Accumulating evidence suggests that the airway inflammation and remodeling characteristic of asthma occur not only in the central airways, but also in the distal lung and the lung parenchyma. The distal airways are increasingly being recognized as important sites of airflow obstruction. Research indicates that distal inflammation may play a crucial role in airway hyperresponsiveness, nocturnal asthma, and spontaneous exacerbations of asthma symptoms. Although the effectiveness of inhaled corticosteroids in improving asthmatic symptoms and preventing exacerbations is well established, the ability of conventional formulations to reach the distal airways is limited. The impaired ability of these formulations to reach the distal airways may contribute to the observation that inhaled corticosteroids do not always provide adequate control of asthma symptoms. Newer formulations of inhaled corticosteroids that use hydrofluoroalkane (HFA) propellants in solution have greater access to the distal airways and produce beneficial changes in lung function. Due to their highly targeted delivery systems, newer HFA-based formulations have the potential to effectively treat asthma at reduced doses.

Original languageEnglish (US)
Pages (from-to)S21-S27
JournalCurrent Medical Research and Opinion
Issue numberSUPPL. 3
StatePublished - 2007

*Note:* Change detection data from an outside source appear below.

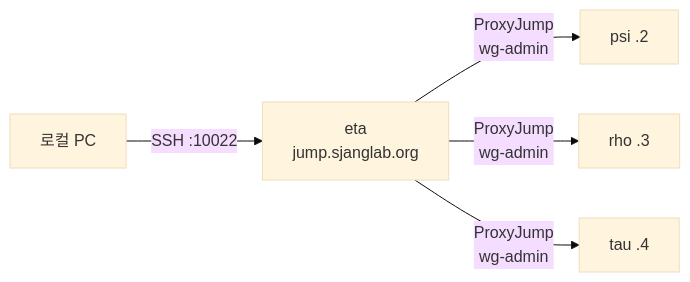
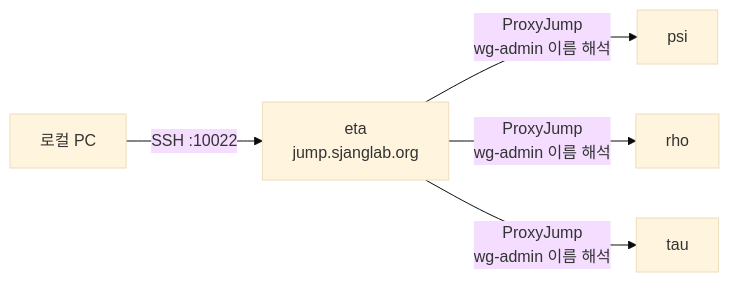
The diagram in docs/dev/ssh-access.md (SBEE-Lab/infra), drawn with Mermaid (base theme) before and after one commit. The commit also changed other lines of this file and 16 other files, not shown here.

````diff
--- a/docs/dev/ssh-access.md
+++ b/docs/dev/ssh-access.md
@@ -27,7 +27,7 @@
 ```mermaid
 flowchart LR
   user["로컬 PC"] -- "SSH :10022" --> eta["eta<br/>jump.sjanglab.org"]
-  eta -- "ProxyJump<br/>wg-admin" --> psi["psi .2"]
-  eta -- "ProxyJump<br/>wg-admin" --> rho["rho .3"]
-  eta -- "ProxyJump<br/>wg-admin" --> tau["tau .4"]
+  eta -- "ProxyJump<br/>wg-admin 이름 해석" --> psi["psi"]
+  eta -- "ProxyJump<br/>wg-admin 이름 해석" --> rho["rho"]
+  eta -- "ProxyJump<br/>wg-admin 이름 해석" --> tau["tau"]
 ```
````
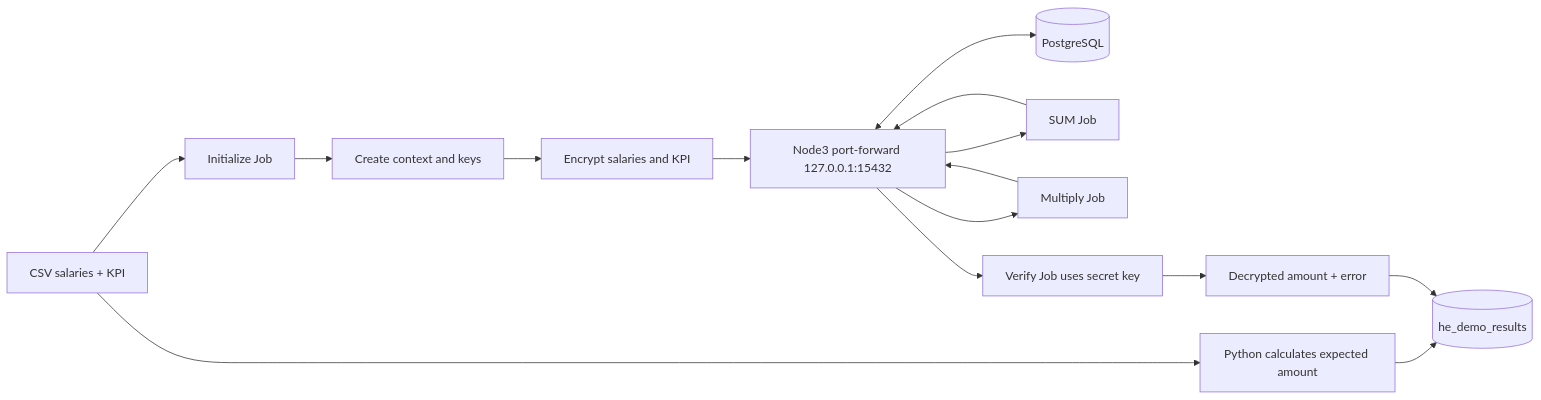
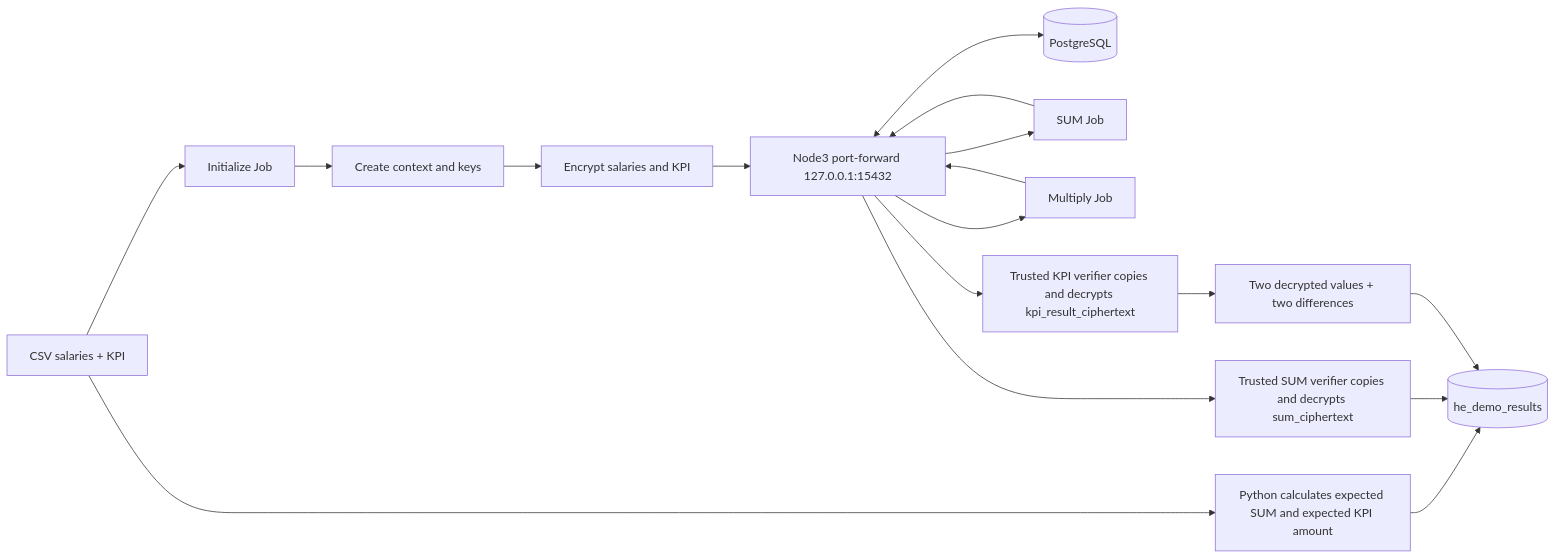
Before and after one commit to Nhatcao1/k3s-demo-gitops: the diagram in demo/cpu-postgres/FLOW.mmd, drawn with Mermaid. The commit also changed 6 other files, not shown here.

Commit message:
Verify SUM and KPI results in PostgreSQL demo

```diff
--- a/demo/cpu-postgres/FLOW.mmd
+++ b/demo/cpu-postgres/FLOW.mmd
@@ -1,15 +1,17 @@
 flowchart LR
     A[CSV salaries + KPI] --> B[Initialize Job]
-    A --> R[Python calculates expected amount]
+    A --> R[Python calculates expected SUM and expected KPI amount]
     B --> C[Create context and keys]
     C --> D[Encrypt salaries and KPI]
     D --> P[Node3 port-forward 127.0.0.1:15432]
     P <--> E[(PostgreSQL)]
     R --> T[(he_demo_results)]
     P --> F[SUM Job]
     F --> P
+    P --> VS[Trusted SUM verifier copies and decrypts sum_ciphertext]
+    VS --> T
     P --> G[Multiply Job]
     G --> P
-    P --> H[Verify Job uses secret key]
-    H --> I[Decrypted amount + error]
+    P --> H[Trusted KPI verifier copies and decrypts kpi_result_ciphertext]
+    H --> I[Two decrypted values + two differences]
     I --> T
```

  • Airway hyperresponsiveness
  • Airway remodeling
  • Asthma
  • Distal airways
  • Hydrofluoroalkane (HFA) propellants
  • Inflammation
  • Inhaled corticosteroids

ASJC Scopus subject areas

  • Medicine(all)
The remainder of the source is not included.